Directions. Please find the lines in the entries below that contain the word "longrightarrow", and copy each one.

[Stored records]
+--

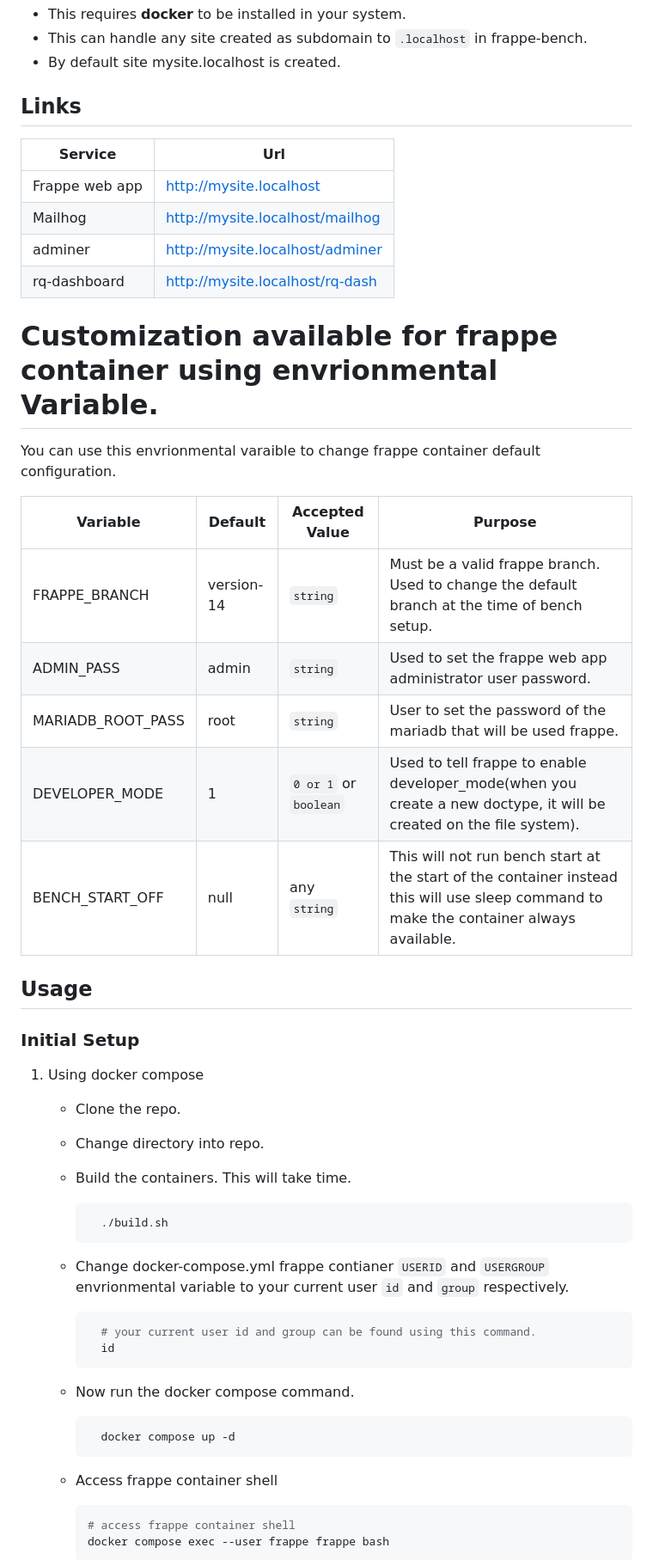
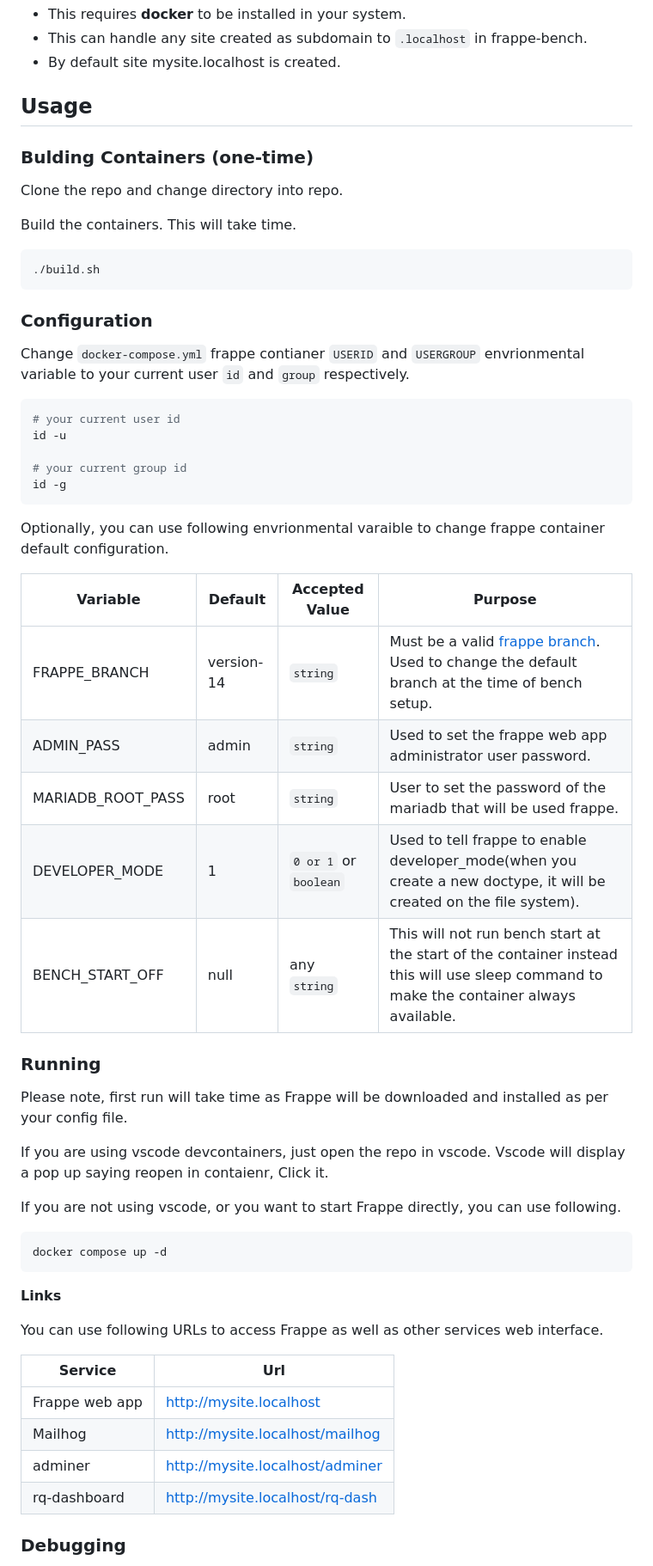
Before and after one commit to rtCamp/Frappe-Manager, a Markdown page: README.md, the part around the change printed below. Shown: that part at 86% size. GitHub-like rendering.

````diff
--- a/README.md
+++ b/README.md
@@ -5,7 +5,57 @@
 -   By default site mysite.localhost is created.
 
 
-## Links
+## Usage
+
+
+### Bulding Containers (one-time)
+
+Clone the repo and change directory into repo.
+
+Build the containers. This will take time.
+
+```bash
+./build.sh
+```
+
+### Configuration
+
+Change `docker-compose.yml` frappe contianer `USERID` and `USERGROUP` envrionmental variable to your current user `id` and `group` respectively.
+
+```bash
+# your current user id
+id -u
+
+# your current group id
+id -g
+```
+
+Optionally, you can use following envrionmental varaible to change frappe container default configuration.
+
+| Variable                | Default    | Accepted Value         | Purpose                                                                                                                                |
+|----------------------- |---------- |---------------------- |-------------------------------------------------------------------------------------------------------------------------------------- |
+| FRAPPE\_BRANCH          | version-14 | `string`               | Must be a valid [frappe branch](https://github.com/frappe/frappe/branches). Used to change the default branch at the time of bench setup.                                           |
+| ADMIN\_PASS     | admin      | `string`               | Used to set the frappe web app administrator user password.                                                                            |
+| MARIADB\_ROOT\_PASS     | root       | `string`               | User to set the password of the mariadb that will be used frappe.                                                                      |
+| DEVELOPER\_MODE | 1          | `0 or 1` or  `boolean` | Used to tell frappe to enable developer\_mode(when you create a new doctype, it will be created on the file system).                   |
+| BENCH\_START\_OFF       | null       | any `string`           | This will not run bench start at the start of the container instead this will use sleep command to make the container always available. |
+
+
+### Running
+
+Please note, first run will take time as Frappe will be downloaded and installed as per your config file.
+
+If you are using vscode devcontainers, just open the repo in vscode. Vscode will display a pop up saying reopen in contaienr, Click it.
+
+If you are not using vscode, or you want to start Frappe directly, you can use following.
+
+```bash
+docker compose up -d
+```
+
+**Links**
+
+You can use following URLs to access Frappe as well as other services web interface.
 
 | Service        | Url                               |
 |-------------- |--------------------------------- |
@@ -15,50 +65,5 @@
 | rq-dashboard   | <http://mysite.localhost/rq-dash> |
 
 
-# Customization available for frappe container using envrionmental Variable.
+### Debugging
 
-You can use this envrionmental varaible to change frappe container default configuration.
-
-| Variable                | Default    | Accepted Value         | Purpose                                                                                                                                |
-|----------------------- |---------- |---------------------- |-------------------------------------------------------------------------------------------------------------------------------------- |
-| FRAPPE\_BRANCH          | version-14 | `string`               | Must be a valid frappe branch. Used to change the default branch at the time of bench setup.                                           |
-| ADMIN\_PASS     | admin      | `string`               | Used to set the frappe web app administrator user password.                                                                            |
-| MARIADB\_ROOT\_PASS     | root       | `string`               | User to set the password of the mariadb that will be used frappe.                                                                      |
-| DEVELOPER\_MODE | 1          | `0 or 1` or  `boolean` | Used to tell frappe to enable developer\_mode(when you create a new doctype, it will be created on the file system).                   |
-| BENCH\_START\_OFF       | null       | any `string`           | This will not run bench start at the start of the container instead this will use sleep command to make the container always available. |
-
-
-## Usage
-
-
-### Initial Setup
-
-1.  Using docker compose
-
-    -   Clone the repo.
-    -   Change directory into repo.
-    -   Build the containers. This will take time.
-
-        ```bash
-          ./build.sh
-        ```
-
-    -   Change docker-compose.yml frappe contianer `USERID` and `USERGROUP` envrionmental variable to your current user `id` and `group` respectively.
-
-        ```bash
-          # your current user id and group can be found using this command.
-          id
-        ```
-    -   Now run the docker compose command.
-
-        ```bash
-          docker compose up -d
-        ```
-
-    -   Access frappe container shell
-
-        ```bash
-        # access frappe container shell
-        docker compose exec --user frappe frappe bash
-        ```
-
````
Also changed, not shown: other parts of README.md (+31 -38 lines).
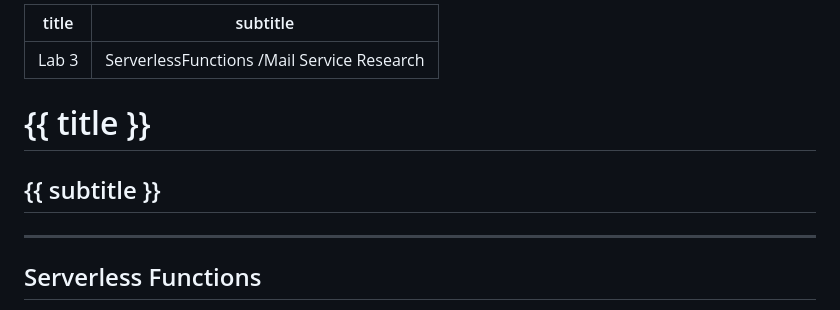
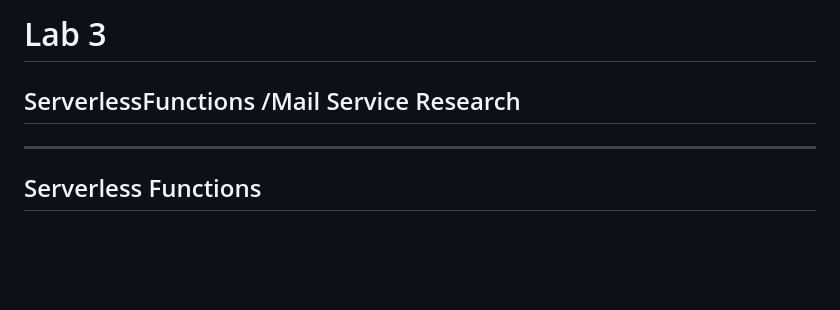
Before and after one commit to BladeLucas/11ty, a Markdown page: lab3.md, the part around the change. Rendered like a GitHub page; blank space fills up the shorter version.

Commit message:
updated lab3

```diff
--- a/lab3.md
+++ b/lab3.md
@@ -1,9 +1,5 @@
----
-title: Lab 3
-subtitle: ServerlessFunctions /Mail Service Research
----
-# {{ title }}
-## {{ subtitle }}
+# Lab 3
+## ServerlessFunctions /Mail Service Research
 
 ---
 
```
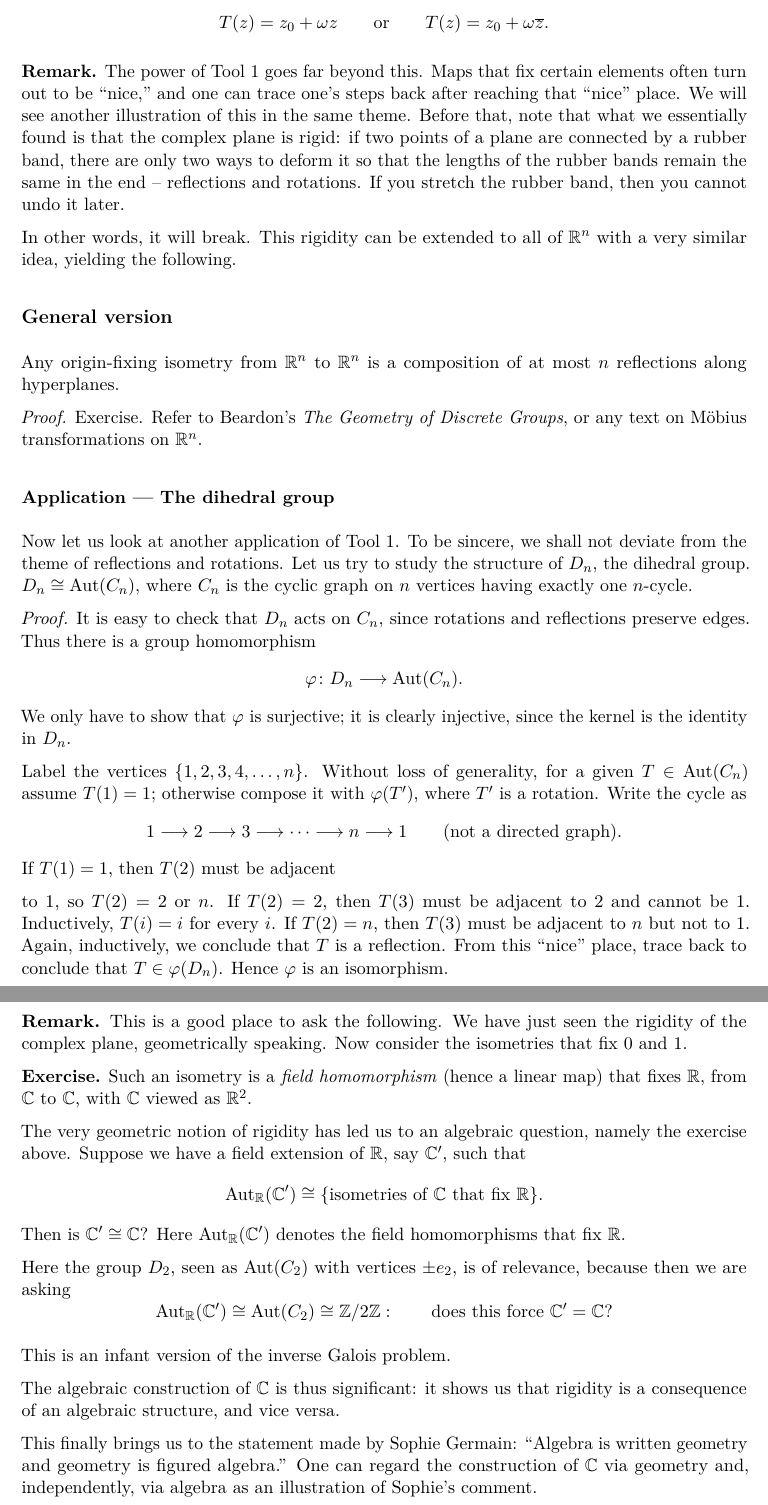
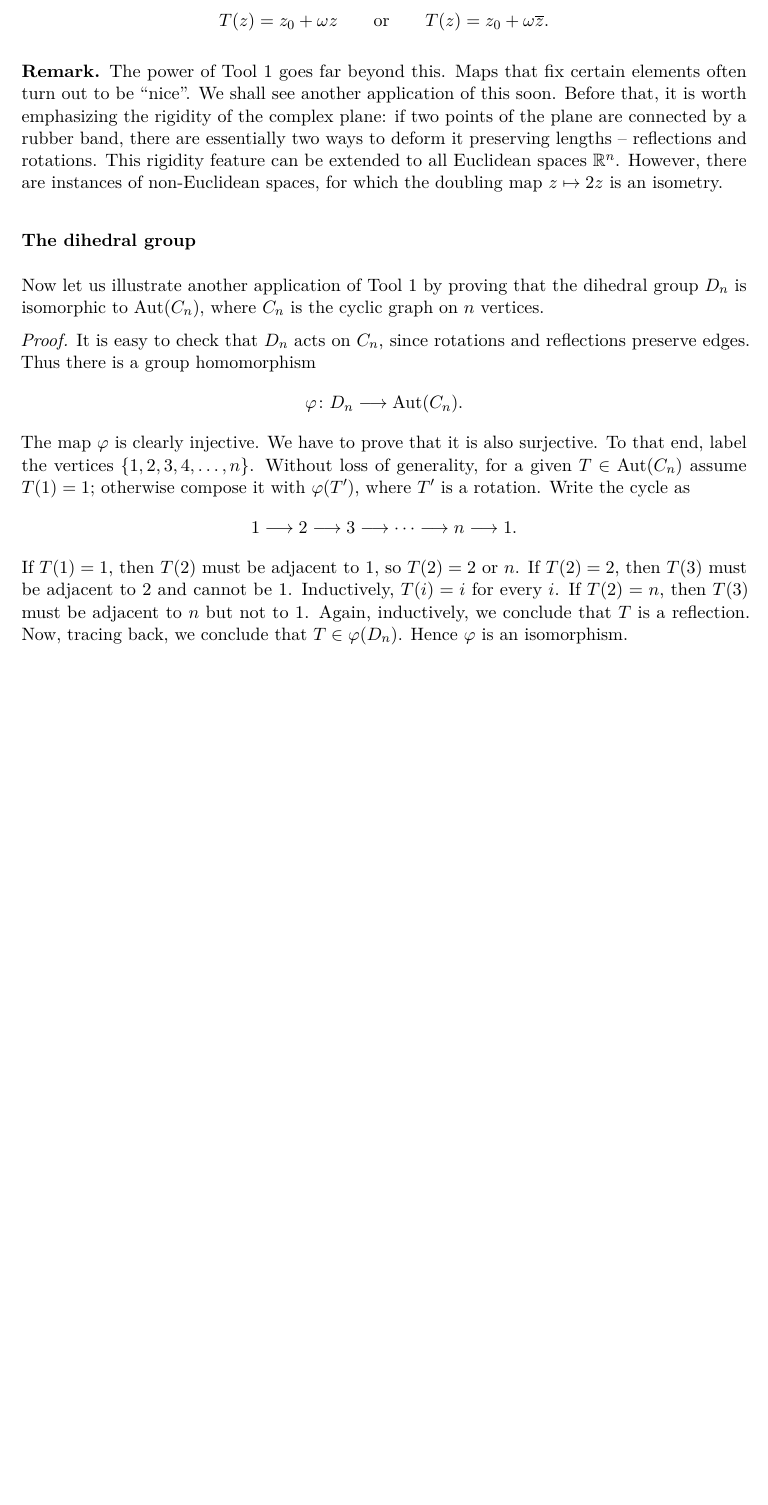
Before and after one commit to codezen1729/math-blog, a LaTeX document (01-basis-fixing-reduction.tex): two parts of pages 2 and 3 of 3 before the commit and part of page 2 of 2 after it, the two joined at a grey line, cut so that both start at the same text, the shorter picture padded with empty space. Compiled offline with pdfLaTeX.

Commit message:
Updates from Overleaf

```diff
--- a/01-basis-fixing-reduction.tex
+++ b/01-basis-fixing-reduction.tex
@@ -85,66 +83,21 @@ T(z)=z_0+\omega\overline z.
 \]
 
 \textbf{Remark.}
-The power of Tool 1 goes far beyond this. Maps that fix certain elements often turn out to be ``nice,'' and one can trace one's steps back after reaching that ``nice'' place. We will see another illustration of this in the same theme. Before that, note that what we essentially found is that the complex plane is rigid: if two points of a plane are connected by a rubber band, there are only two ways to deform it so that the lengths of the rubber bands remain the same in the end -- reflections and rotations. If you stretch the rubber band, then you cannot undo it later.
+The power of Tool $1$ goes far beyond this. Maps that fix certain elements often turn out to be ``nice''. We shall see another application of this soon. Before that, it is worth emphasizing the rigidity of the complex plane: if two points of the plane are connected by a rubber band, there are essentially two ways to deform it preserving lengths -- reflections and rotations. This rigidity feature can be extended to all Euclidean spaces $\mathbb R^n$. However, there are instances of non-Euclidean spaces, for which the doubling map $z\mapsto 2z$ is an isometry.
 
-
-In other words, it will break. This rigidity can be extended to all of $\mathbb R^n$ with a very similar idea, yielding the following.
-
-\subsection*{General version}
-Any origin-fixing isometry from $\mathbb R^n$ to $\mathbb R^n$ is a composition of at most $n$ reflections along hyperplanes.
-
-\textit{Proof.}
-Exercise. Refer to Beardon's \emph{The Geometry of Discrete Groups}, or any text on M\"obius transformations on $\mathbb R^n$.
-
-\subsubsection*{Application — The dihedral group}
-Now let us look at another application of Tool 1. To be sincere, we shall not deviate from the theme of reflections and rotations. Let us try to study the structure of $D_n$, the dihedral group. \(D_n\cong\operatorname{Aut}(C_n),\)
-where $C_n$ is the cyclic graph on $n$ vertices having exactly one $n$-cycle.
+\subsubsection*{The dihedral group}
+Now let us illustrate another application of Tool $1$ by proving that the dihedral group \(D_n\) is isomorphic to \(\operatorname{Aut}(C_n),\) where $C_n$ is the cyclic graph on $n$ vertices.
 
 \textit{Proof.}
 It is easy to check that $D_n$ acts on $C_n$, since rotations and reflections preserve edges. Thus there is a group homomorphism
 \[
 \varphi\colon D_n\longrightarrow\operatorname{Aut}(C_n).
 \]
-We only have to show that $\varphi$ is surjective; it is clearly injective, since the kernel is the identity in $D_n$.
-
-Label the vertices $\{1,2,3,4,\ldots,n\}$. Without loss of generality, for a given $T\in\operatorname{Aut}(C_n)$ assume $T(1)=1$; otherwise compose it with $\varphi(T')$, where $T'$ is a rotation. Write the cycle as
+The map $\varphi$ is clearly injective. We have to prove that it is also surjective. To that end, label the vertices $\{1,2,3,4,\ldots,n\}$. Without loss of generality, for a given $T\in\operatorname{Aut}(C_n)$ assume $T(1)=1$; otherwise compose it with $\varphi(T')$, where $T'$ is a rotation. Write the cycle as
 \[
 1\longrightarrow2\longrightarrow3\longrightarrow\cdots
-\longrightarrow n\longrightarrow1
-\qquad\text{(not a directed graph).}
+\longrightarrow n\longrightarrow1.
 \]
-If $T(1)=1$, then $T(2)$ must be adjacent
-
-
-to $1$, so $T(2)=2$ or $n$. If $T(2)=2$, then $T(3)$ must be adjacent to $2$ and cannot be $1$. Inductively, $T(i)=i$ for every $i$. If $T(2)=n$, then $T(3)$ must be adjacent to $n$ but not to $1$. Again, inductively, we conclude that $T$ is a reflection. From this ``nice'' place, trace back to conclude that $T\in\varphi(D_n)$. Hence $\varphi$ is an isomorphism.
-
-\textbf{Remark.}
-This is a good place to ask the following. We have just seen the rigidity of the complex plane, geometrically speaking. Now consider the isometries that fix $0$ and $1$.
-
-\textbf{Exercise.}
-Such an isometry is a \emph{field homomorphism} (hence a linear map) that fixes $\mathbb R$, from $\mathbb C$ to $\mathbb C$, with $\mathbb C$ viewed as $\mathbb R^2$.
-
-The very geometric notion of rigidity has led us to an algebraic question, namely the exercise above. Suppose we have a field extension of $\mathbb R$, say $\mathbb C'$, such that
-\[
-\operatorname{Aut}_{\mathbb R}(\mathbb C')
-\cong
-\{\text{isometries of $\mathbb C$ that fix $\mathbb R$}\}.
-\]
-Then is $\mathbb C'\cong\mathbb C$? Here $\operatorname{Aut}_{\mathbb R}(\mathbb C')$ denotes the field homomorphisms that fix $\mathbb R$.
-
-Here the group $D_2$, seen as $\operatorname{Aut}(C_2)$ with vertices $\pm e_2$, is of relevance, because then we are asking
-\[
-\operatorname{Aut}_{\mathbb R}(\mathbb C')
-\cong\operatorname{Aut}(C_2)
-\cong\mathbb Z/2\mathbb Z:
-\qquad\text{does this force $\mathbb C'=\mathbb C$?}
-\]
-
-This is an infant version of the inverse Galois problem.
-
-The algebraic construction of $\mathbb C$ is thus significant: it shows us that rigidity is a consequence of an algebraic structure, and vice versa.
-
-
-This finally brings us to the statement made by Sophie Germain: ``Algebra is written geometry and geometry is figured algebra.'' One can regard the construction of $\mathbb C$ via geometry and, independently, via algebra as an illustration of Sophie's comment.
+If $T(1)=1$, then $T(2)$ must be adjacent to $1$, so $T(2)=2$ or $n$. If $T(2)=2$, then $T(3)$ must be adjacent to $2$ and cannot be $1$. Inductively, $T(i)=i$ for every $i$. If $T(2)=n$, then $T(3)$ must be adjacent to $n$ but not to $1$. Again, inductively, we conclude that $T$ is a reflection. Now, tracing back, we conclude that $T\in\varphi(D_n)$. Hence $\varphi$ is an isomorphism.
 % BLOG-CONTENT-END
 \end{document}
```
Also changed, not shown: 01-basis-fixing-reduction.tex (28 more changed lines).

+--

Your response.
 \varphi\colon D_n\longrightarrow\operatorname{Aut}(C_n).
 1\longrightarrow2\longrightarrow3\longrightarrow\cdots
-\longrightarrow n\longrightarrow1
+\longrightarrow n\longrightarrow1.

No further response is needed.